Sunday, August 1, 2010

Functional vs. Object Oriented

By the time I reached my first programming job, I had learned a number of languages well enough to program in, and thought of myself as a pretty good programmer.  Then I met Brian, who frequently talked about Lisp, but had trouble articulating the advantages himself.  (This turns out to be a common problem.)  He introduced me to the SICP videos, and I found Slava Akhmechet's "The Nature of Lisp" essay on at about the same time.  Certain things about Perl and Javascript suddenly made sense, filling me with newfound wonder.

What I thought I knew about OOP as taught in college—Encapsulation, Polymorphism, and Inheritance—seemed like a sham.

I looked harder at Javascript and came across Douglas Crockford's module pattern, which essentially uses lexical scoping to hide data, instead of an object system.  Inheritance, too, turns all weird in Javascript, since it's based on prototypes instead of classes, to say nothing of Perl's build-your-own system with the conventional approach of using a hash to store all the fields.  Polymorphism seemed to be nothing different than passing first-class functions.

Perhaps I should go into more detail about that.  With polymorphism, the code actually called when a particular object method is invoked depends on the type of object.  Different objects that implement the same method signature are interchangeable, although in statically checked languages, they may need to share a base class or interface.  But, what is different about this as compared to passing a function directly?  Both cases store different code-to-be-called into the same variable, and both cases have to agree on the call's signature.  Objects can have internal state, but passed-in functions can achieve the same by closing over lexical variables.

The only thing objects really add above a function is the ability to call several different methods on the object.  Even so, this feature is easily replicated by passing a hash table instead of a function, where the keys are strings forming method names, and the values are the corresponding function.  Again, some languages provide more guarantees about the structure of an object than the structure of data pretending to be an object, but in others, the two are indistinguishable.  You wouldn't be warned until runtime that an object method could not be found.

Functional and OO programming seemed to be equivalent.  I demonstrated this by producing a primitive object system using only Perl's functional programming constructs, along with a class whose objects reasonably represented closures in PHP 5.  (This was long before PHP 5.3, where they added actual closures, and also a __call method to allow objects to pretend to be functions.)

I eventually discovered Jonathan Rees' thoughts on the meaning of object orientation, which justified my appraisal of OOP-as-it-was-taught-to-me as the Emperor's new clothes.  It agreed that that kind of OOP was not the only possible manifestation, nor was it necessarily the One True Way.

FP clearly had a different cadence to it than the OOP it was equivalent to, but that was more of a natural consequence of reducing friction between naming and using functions.  Things like map can be written in OO style, but it's cumbersome enough there that nobody does so unless backed into a corner.

Recently, I've been reading about game coding, and how there is very little in the way of OOP, because of the need to keep caches well-utilized.  Iterating through an array of x-values, where each index represents a different game object, ends up being faster than iterating through an array of objects, since there are many object properties that need skipped over.  (Also, if objects are of differing length, the accesses are harder for hardware to predict.)  Unused properties in a loop represent memory that was fetched and paid for, but wasted.

Thus, game coding really strikes me as data-oriented programming.  There may be an "object design", but memory is laid out for maximum speed and parallelism of data access.

Where does "procedural programming" fall?  I don't think it's a useful distinction anymore, because I don't think there are any purely procedural languages left in wide use.  (Niche use, perhaps, like legacy COBOL systems, or physicists writing FORTRAN.  But not for anything in my slice of the programming world, certainly.)  Even lowly C offers function pointers, which allow for both OOP and FP idioms, as the case may warrant.
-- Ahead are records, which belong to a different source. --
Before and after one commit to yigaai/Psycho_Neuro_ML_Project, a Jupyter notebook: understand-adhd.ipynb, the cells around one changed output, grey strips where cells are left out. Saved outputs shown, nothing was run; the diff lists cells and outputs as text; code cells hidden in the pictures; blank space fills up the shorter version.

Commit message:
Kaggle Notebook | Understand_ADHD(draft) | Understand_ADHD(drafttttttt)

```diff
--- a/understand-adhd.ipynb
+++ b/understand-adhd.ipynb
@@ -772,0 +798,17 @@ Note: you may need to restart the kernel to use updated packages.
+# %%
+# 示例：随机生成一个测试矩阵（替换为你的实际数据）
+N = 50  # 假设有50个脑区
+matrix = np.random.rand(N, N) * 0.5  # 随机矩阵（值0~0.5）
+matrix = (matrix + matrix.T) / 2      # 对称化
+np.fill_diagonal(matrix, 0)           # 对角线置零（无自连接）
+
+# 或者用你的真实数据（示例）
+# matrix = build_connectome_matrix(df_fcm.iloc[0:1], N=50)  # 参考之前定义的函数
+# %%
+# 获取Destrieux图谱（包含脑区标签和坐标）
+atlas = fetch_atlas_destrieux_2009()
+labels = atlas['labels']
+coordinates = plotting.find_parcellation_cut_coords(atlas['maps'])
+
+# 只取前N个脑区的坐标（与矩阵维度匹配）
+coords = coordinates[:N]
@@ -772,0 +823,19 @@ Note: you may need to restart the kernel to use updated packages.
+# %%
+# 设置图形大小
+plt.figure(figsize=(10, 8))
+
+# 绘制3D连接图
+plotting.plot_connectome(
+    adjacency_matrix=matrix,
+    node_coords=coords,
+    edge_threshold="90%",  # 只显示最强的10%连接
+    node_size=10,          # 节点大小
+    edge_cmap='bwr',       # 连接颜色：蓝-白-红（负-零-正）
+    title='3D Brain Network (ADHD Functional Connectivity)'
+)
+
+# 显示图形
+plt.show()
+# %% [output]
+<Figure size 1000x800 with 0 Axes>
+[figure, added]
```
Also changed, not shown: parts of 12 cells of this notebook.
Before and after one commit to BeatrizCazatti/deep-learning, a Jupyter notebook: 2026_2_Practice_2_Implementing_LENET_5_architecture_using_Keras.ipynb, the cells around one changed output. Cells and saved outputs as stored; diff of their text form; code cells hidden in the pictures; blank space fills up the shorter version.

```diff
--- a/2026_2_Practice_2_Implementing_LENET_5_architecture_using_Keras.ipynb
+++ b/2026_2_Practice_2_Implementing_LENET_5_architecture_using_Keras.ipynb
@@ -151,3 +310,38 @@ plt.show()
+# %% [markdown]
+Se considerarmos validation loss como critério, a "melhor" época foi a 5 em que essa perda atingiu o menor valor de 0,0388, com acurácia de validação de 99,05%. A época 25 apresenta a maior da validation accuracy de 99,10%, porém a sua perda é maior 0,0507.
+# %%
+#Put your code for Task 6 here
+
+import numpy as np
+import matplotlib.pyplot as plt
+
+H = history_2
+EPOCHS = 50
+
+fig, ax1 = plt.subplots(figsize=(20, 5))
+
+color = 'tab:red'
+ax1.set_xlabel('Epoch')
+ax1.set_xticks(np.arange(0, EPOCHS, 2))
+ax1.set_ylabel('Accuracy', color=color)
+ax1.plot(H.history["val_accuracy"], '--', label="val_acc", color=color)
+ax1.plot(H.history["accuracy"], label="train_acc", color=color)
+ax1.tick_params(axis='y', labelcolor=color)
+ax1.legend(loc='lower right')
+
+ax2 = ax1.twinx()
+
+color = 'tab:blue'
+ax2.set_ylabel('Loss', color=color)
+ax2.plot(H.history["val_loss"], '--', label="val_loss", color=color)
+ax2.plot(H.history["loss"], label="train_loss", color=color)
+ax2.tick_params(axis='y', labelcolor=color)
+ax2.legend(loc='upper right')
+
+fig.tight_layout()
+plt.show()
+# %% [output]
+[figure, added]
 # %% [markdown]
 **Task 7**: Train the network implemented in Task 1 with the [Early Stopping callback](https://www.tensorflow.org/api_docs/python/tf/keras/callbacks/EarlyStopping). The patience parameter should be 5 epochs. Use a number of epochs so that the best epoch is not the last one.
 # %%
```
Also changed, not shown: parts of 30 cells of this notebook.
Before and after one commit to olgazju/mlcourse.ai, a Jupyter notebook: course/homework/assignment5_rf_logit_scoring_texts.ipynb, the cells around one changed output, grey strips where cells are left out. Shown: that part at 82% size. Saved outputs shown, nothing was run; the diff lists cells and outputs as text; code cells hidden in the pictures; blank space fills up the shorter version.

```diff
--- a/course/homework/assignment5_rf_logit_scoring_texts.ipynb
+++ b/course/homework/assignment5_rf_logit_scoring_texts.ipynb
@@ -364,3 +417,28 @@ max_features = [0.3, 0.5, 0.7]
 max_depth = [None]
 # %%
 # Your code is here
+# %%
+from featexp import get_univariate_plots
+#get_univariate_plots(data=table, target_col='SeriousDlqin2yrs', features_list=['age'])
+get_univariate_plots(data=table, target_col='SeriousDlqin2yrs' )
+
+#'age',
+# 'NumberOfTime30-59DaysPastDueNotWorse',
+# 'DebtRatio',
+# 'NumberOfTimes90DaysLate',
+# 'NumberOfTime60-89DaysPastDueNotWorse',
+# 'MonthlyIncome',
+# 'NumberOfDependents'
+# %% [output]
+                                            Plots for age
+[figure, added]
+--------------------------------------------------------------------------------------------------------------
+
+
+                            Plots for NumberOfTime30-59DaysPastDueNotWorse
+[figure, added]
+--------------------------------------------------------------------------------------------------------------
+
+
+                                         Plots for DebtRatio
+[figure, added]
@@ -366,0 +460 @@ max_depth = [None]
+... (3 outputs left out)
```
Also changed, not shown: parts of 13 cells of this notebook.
Pretty much any GTK+ program uses both styles—FP for event callbacks, and OOP for the widgets (and possibly data).  C can't, AFAIK, pass pointers to lexical variables outside of the lexical container, so GTK+ has a userdata parameter threaded through every event call to simulate closure, but other than that, the illusion is fairly complete.

1 comment:

Brian Rowe said...

I think I recall Sussman claiming that lisp is all about "language oriented design" (but I might be wrong, that could have been in Graham's On Lisp).

Anyhow, check out this post:

DSLs are the best way to express solutions, and lisp enables their creation in a way that no other language can.

</lisp_fan_boy_rant> :-p